Information —
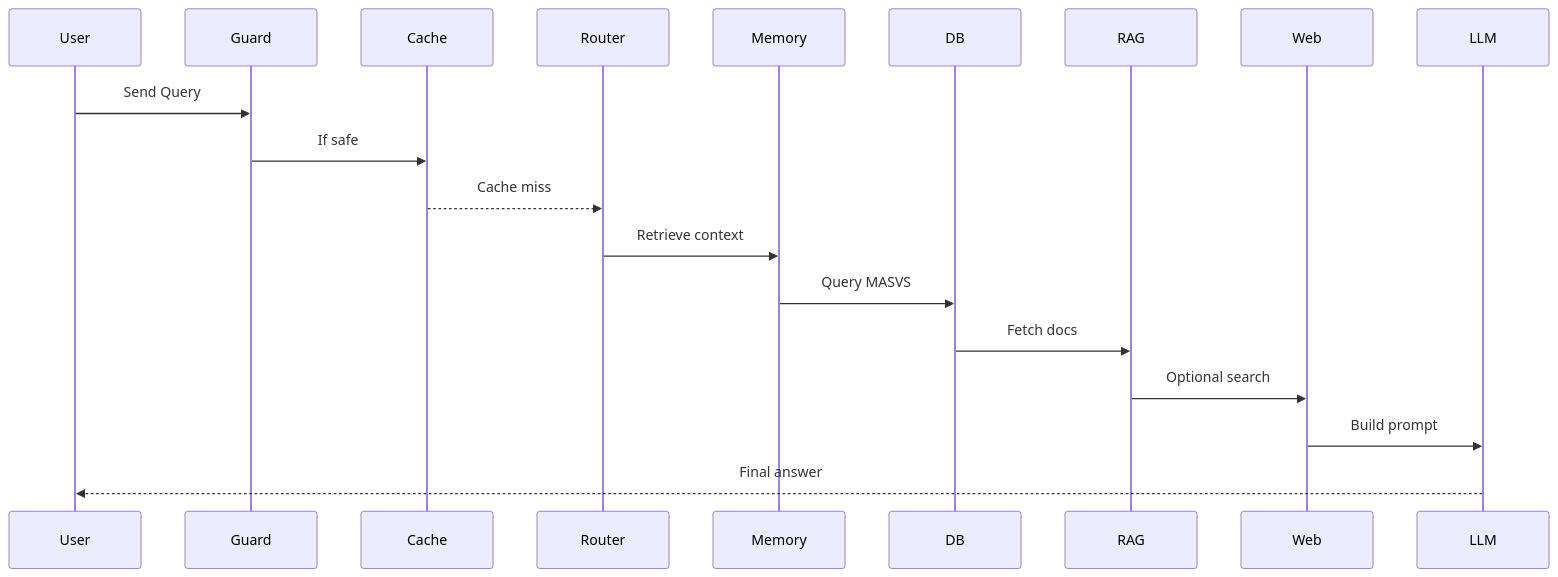
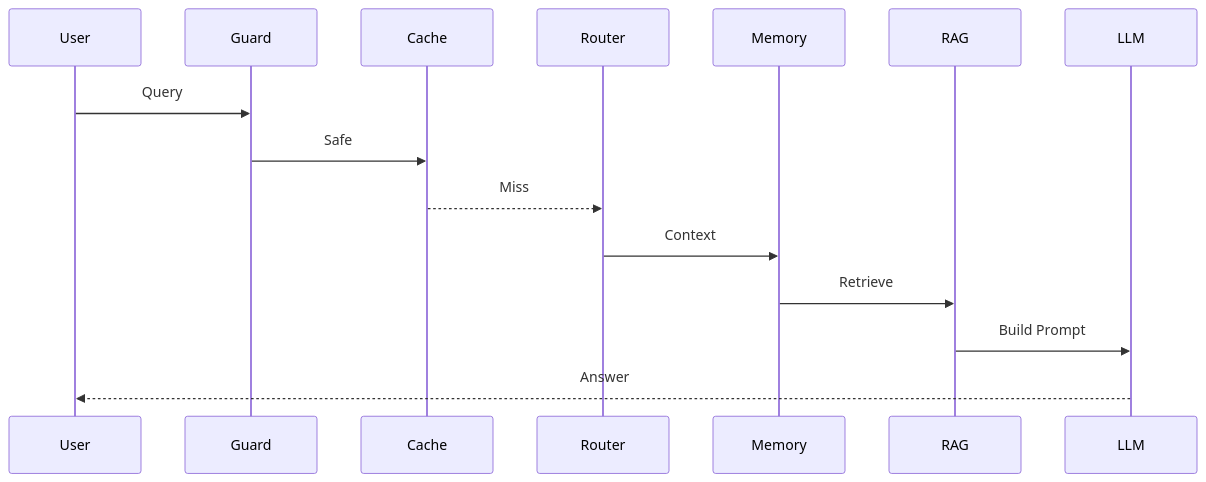
The second of 2 diagrams in README.md (A7med668/LangGraph-Multi-Agent-Mobile-Security-Assistant), drawn with Mermaid before and after one commit. The commit also changed other lines of this file, not shown here.

````diff
--- a/README.md
+++ b/README.md
@@ -53,22 +63,18 @@
 ```mermaid
 sequenceDiagram
     participant User
     participant Guard
     participant Cache
     participant Router
     participant Memory
-    participant DB
     participant RAG
-    participant Web
     participant LLM
 
-    User->>Guard: Send Query
-    Guard->>Cache: If safe
-    Cache-->>Router: Cache miss
-    Router->>Memory: Retrieve context
-    Memory->>DB: Query MASVS
-    DB->>RAG: Fetch docs
-    RAG->>Web: Optional search
-    Web->>LLM: Build prompt
-    LLM-->>User: Final answer
+    User->>Guard: Query
+    Guard->>Cache: Safe
+    Cache-->>Router: Miss
+    Router->>Memory: Context
+    Memory->>RAG: Retrieve
+    RAG->>LLM: Build Prompt
+    LLM-->>User: Answer
 ```
````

Exercise brief — Whenever a line of the entries contains the string "Retrieve", copy that line.

Answer to the exercise —
-    Router->>Memory: Retrieve context
+    Memory->>RAG: Retrieve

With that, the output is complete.